-- Detected change data --
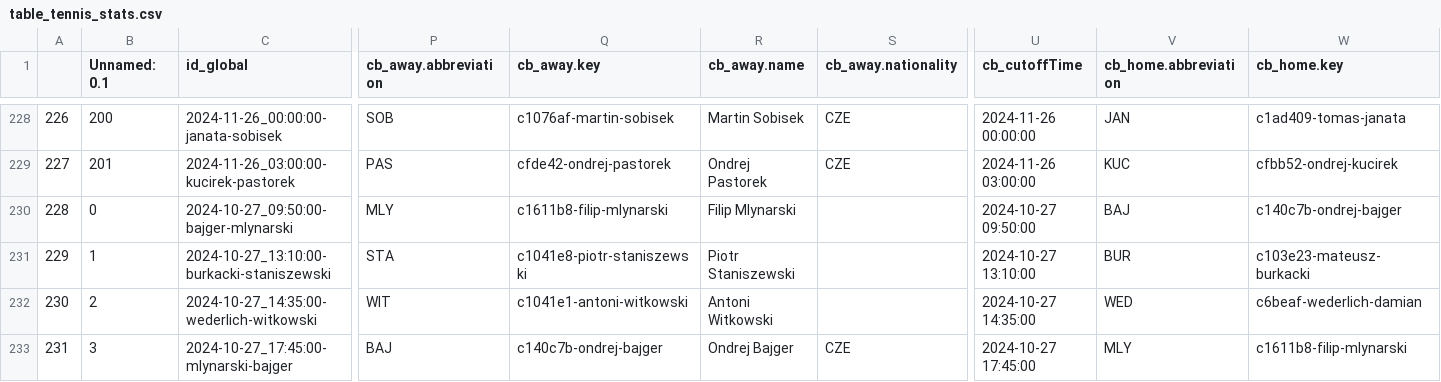
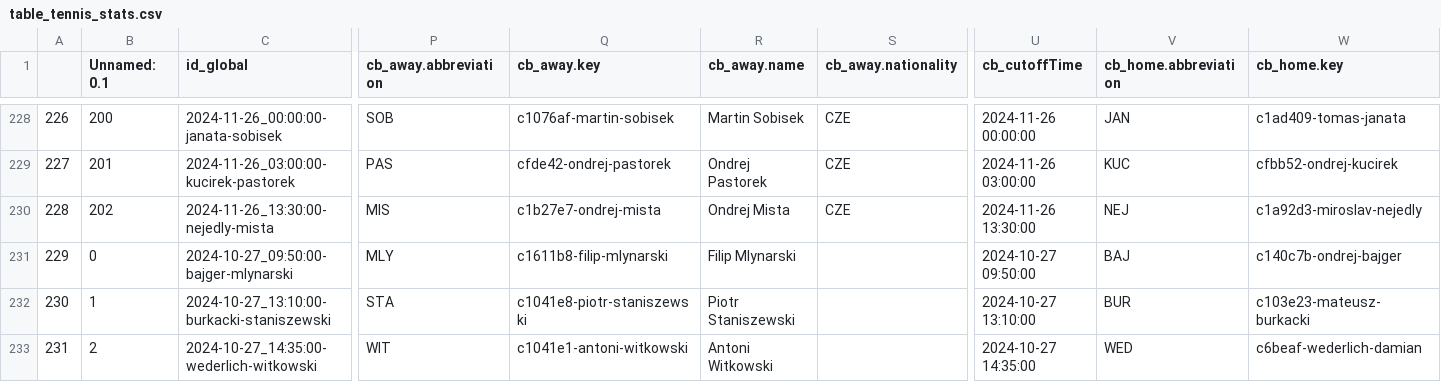
Before and after one commit to abelarregui/faustostats, a CSV file: faustostats/data/db/table_tennis_stats.csv, drawn as a sheet; only a part is shown, gaps mark what is left out; the shorter side is filled out with more unchanged rows; addresses are those after the commit; rows hold the shown columns only; the diff names each change by its address in the sheet, - before the commit and + after, or states it on an @@ line.

Commit message:
Add new stats

```diff
--- a/faustostats/data/db/table_tennis_stats.csv
+++ b/faustostats/data/db/table_tennis_stats.csv
+row 230: 228 | 202 | 2024-11-26_13:30:00-nejedly-mista | MIS | c1b27e7-ondrej-mista | Ondrej Mista | CZE | 2024-11-26 13:30:00 | NEJ | c1a92d3-miroslav-nejedly
@@ column A renumbered from row 231 down @@
```
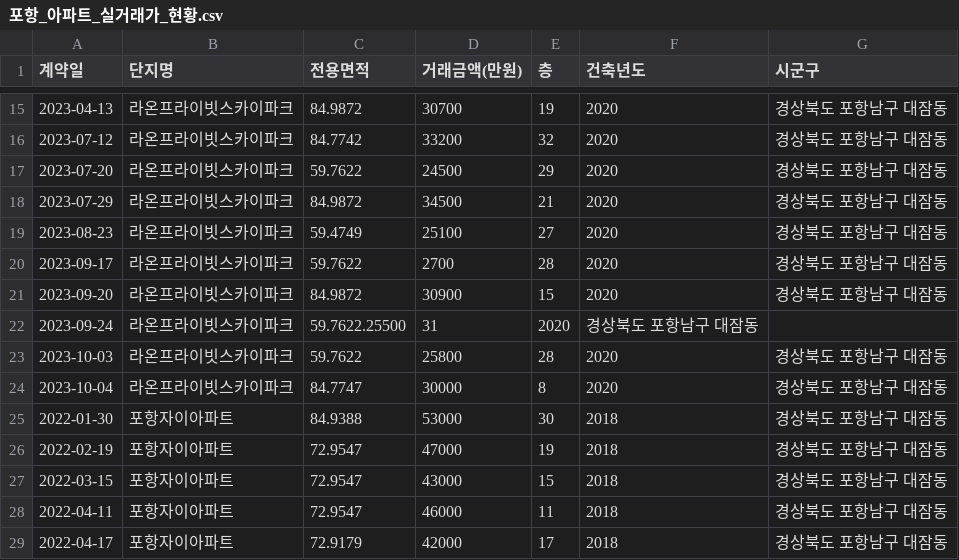
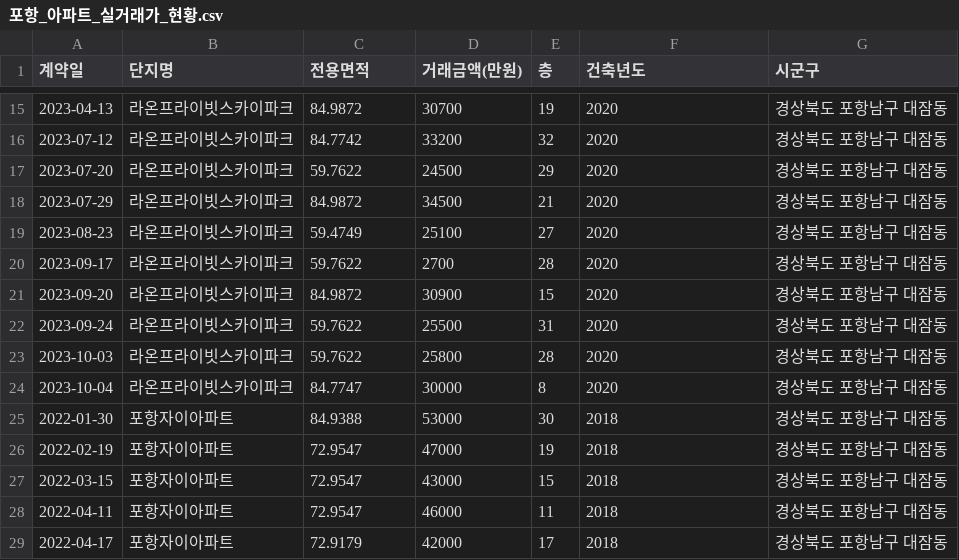
Before and after one commit to kck0920/pohang_apt, a CSV file: 포항_아파트_실거래가_현황.csv, drawn as a sheet; only a part is shown, gaps mark what is left out.

Commit message:
Update 포항_아파트_실거래가_현황.csv

```diff
--- a/포항_아파트_실거래가_현황.csv
+++ b/포항_아파트_실거래가_현황.csv
@@ -21,3 +21,3 @@
 2023-09-20,라온프라이빗스카이파크,84.9872,30900,15,2020,경상북도 포항남구 대잠동
-2023-09-24,라온프라이빗스카이파크,59.7622.25500,31,2020,경상북도 포항남구 대잠동
+2023-09-24,라온프라이빗스카이파크,59.7622,25500,31,2020,경상북도 포항남구 대잠동
 2023-10-03,라온프라이빗스카이파크,59.7622,25800,28,2020,경상북도 포항남구 대잠동
```
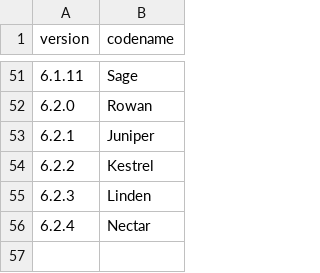
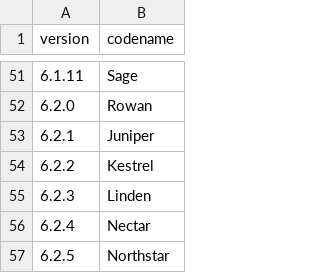
Before and after one commit to mortenbroesby/everyday-assistants, a CSV file: apps/nemlig-assistant/release/codenames.csv, drawn as a sheet; only a part is shown, gaps mark what is left out; the diff names each change by its address in the sheet, - before the commit and + after, or states it on an @@ line.

Commit message:
fix(nemlig): stabilize ChatGPT viewer identity (#252)
* docs(nemlig): plan stable viewer cutover

* fix(nemlig): stabilize viewer identity

* docs(nemlig): record viewer cutover checks

---------

Co-authored-by: Morten Broesby-Olsen <mortenbroesby@users.noreply.github.com>

```diff
--- a/apps/nemlig-assistant/release/codenames.csv
+++ b/apps/nemlig-assistant/release/codenames.csv
+row 57: 6.2.5 | Northstar
```
Also changed, not shown: 30 other files.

-- Your goal --
In the records above, find the lines containing "경상북도" and copy them.

-- Expected output --
 2023-09-20,라온프라이빗스카이파크,84.9872,30900,15,2020,경상북도 포항남구 대잠동
-2023-09-24,라온프라이빗스카이파크,59.7622.25500,31,2020,경상북도 포항남구 대잠동
+2023-09-24,라온프라이빗스카이파크,59.7622,25500,31,2020,경상북도 포항남구 대잠동
 2023-10-03,라온프라이빗스카이파크,59.7622,25800,28,2020,경상북도 포항남구 대잠동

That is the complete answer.